through from the kitchen to the dining room. "This shouldn’t be too difficult to do," he
thought. A couple of cuts here, a little paint there, and it will be just right. And sure
enough, when he finished the kitchen and dining room looked really nice. Then there was a
room upstairs that was never finished. One of those things deleted from the original plans
of the house to cut costs. So he rounded up a bunch of friends to help with the drywall
and painting. This is more like it, he thought. Now all I need to do is paint and carpet
the stairwell leading up here and I’ll be finished.
A couple of years had passed since moving in and some things started to
break down... problems with leaky pipes, the furnace going out, the air conditioner not
cooling. "You know, for being a new house there’s a never-ending laundry list of things to
do," he thought. "Kinda like when I lived in the old 100 year old home." It was then he
realized all those repairs and all those changes he made is what makes this new spacious
house he bought his home.
When asked to take the maintenance ministry here at St. Luke I
thought, "No problem. I can help out with something that suited me. And besides, how much
maintenance could a brand new building need?" One thing I have learned here is that a
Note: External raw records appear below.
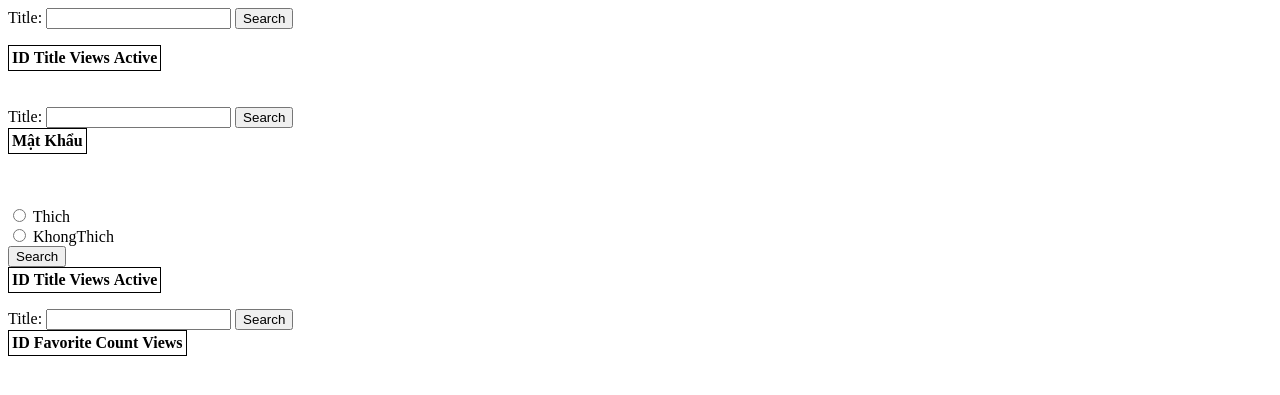
Repository: Hacorbie/Java-Servlet
Page: http://localhost/Lab6_Java4/views/NewFile.jsp
These files come from the project's save history. The page is drawn as it stood at one moment and after the next save; the edit follows.
The browser window is 1280 px wide. The pictures show the whole page.
The page is served by Tomcat 9. The template is opened directly, without the code that normally fills it, so the values that code supplies are empty.

Above is the page before, as saved 2023-04-03 09:17:22.

After the next save:
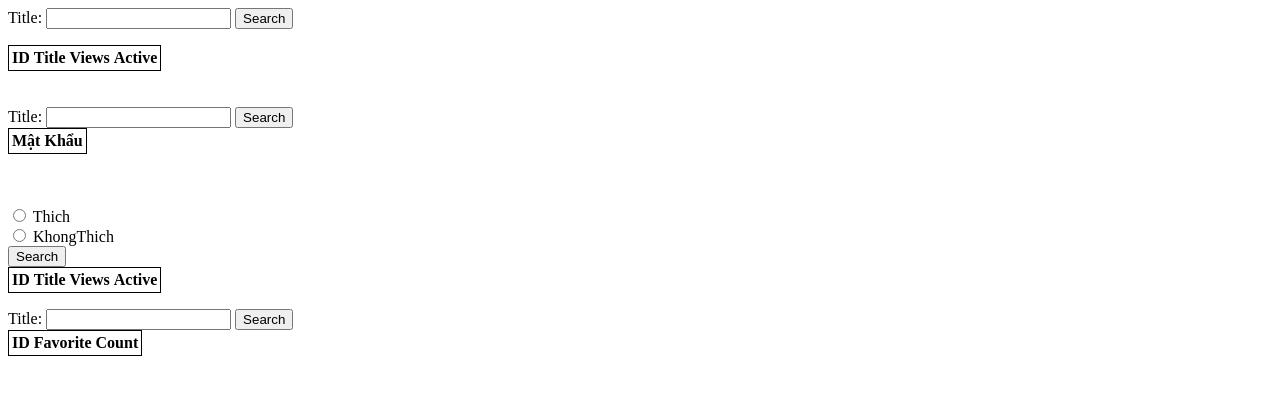
Saved 5 s later.
--- a/Lab6_Java4/src/main/webapp/views/NewFile.jsp
+++ b/Lab6_Java4/src/main/webapp/views/NewFile.jsp
@@ -95,7 +95,6 @@
 				<tr>
 					<th>ID</th>
 					<th>Favorite Count</th>
-					<th>Views</th>
 
 				</tr>
 			</thead>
brand new building does not stay a brand new building very long.
The guy at the beginning of this article is really us, the St. Luke
family. And of course the old home and the new house in the story are the old Church and
our new building. All of those projects and repairs described were done here after the
new building was completed.
Not one person is responsible for everything that happens around here.
It is a combined effort of many of which I am a small part. For example, not only does
she maintain the bushes and landscaping around the Church but Mary Kincaid brought back
the front lawn from dead brown to beautiful green.
Not too long ago the sump pump went out during a rainstorm in the old
basement. After a "mop fest" to clear the water out, Greg Wassilkowsky and his son Nick
replaced the old pump. These are just a couple of instances where others help with the
maintenance of the property.
I have to say there’s one person whose energy and commitment toward
improving St. Luke is second to none. Mike Bauml has been among other things, an
inspiration to me. There are times when I’m afraid to open his email, but I do anyway. I
can only hope someday to have half as much love for this parish as he does.
As I said before, a new building does not stay new for long and the
list of things to do around here never gets shorter. Whether it’s straightening the Cross
on top of the Church from twisting in the wind or changing furnace filters to planning to
repaint the Church, we are always looking to improve the building.
I sometimes wish I were retired so my full time job could be hanging
out here taking care of the regular maintenance as well as the wish list items that pop
up. But I’m not, and these things take a little more time to complete. Who knows, one of
these days a few years from now we’ll finish our little laundry list. I am thankful to
God for good health and the opportunity to help with this ministry. It makes me feel good
to help change our big new house into our home.